LEGISLATION: Paying for Natural Resource Damages

What does the Exxon Valdez $1.1 billion cleanup settlement have in common with the solid waste industry? This massive judgment resulted from the Natural Resource Damages Assessment (NRDA) statute - a law that also can directly affect refuse businesses.

NRDA allows the government to collect damages for injury, destruction or loss of natural resources. These assessments pay to restore or replenish wildlife habitats, marshes, beaches, rivers, etc. Damages typically are assessed by a contingent valuation, which measures the passive uses - such as the public's enjoyment - of the environment.

NRDA also represents a potential source for financial losses.

Today, NRDA is being used for all types of environmental damage, and awards have gained momentum, although its legislative future remains in question.

Customarily, natural resource damages are viewed as the difference between the natural resource in its pristine condition and its condition after the damage, and includes the cleanup, the value of lost use of the resource and the assessment cost.

The Department of the Interior (DOI), Washington, D.C., defines NRDA under the Comprehensive Environmental Response, Compensation and Liability Act (CERCLA) and establishes NRDA procedures for assessing damages caused by the release of hazardous wastes. This process identifies alternatives for restoring affected resources and/or acquiring equivalent resources.

These procedures consist of four phases:

* Preassessment. During this phase it's determined whether assessment actions are warranted.

* Assessment Plan. This involves ensuring reasonable assessment costs are incurred. Also, a plan is created describing the procedures to determine the extent of injury.

* Assessment. The three steps in assessment are: (1) determination of injury; (2) quantification; and (3) determination of damage.

* Post-Assessment. A monetary value is calculated.

Prior to 1992, damages were assessed at the lesser of restoration costs or by lost use values without restoration.

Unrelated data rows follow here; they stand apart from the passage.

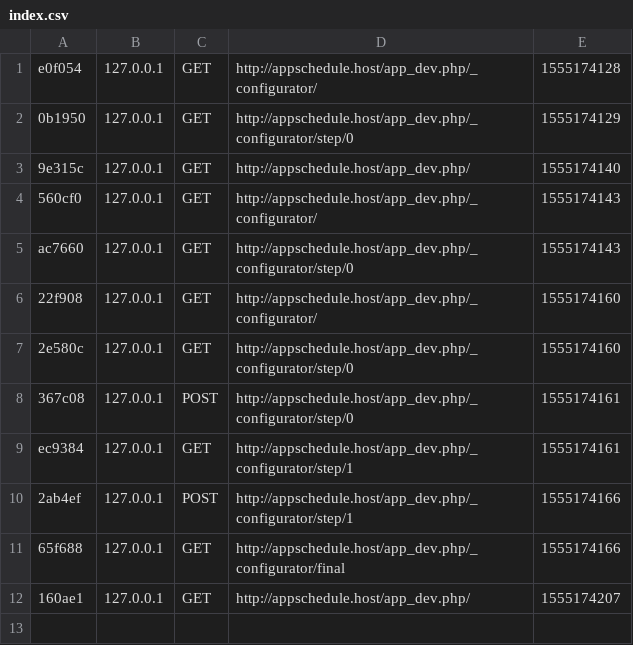
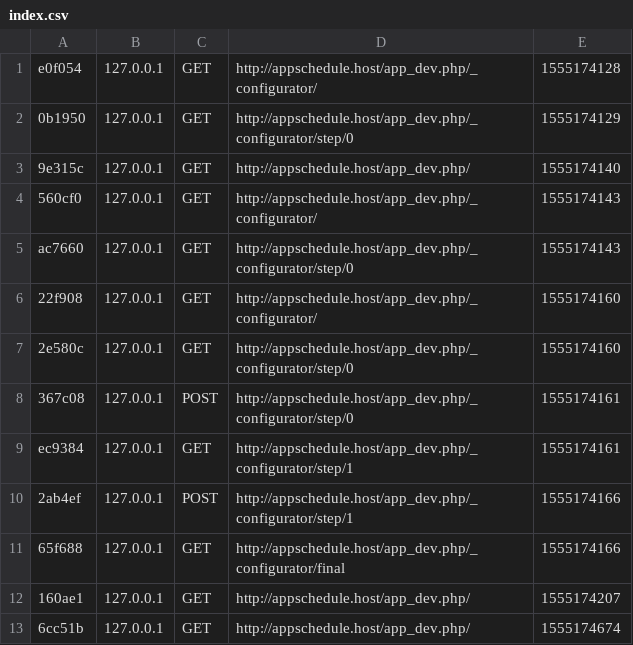
Before and after one commit to malakaton/appSchedule, a CSV file: app/cache/dev/profiler/index.csv, drawn as a sheet.

```diff
--- a/app/cache/dev/profiler/index.csv
+++ b/app/cache/dev/profiler/index.csv
@@ -12 +12,2 @@ ec9384,127.0.0.1,GET,http://appschedule.host/app_dev.php/_configurator/step/1,15
 160ae1,127.0.0.1,GET,http://appschedule.host/app_dev.php/,1555174207,
+6cc51b,127.0.0.1,GET,http://appschedule.host/app_dev.php/,1555174674,
```
Also changed, not shown: 2 other files.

In Ohio v. Department of Interior, 880 F.2d 432 (D.C. Cir. 1992), environmental groups challenged existing regulations, asserting that CERCLA would require levying damages to restore, replace or acquire the equivalent of injured resources in every case. The case resulted in the DOI revising NRDA regulations to establish the importance of restoration costs over lost use values, and to include the loss of passive use values. However, concerns remain on whether restoration costs or replacing natural resource are sufficient. In many situations, complete restoration or replacement is not possible. For example, when lost wildlife cannot be immediately replaced and, even where full restoration is possible, the public suffers the loss of enjoying the resource.

Thus, while all compensatory sums recovered are used to restore, replace or acquire equivalent natural resources, CERCLA explicitly allows for compensation in excess of actual damages as well.

Consider the case of a municipal wastewater treatment facility that accidentally released raw sewage from a pump station into a major waterway. Because of a line break, approximately 10 million gallons of raw sewage overflowed into the creek adjoining the pump station.

Two years later, state authorities issued a NRDA of nearly $200,000 against the municipality. The state also imposed a $50,000 penalty on the municipality and assessed fish kills and loss of recreational use of the creek at $200,000.

To satisfy the NRDA, the municipality performed a supplemental environmental project. The state determined that the most suitable project was a wetlands restoration.

The final construction of the wetlands restoration project totaled approximately $80,000, which was accepted in lieu of the initial $200,000 NRDA.

Considering the potential for significant NRDA claims, companies should work with their insurers to develop effective cost-containment strategies. Also, it's important to review your insurance policy's language to determine how your insurer would address NRDA claims. By paying attention to remediation plans, regulatory compliance and risk management, significant reductions in the financial risks of NRDA claims can be made.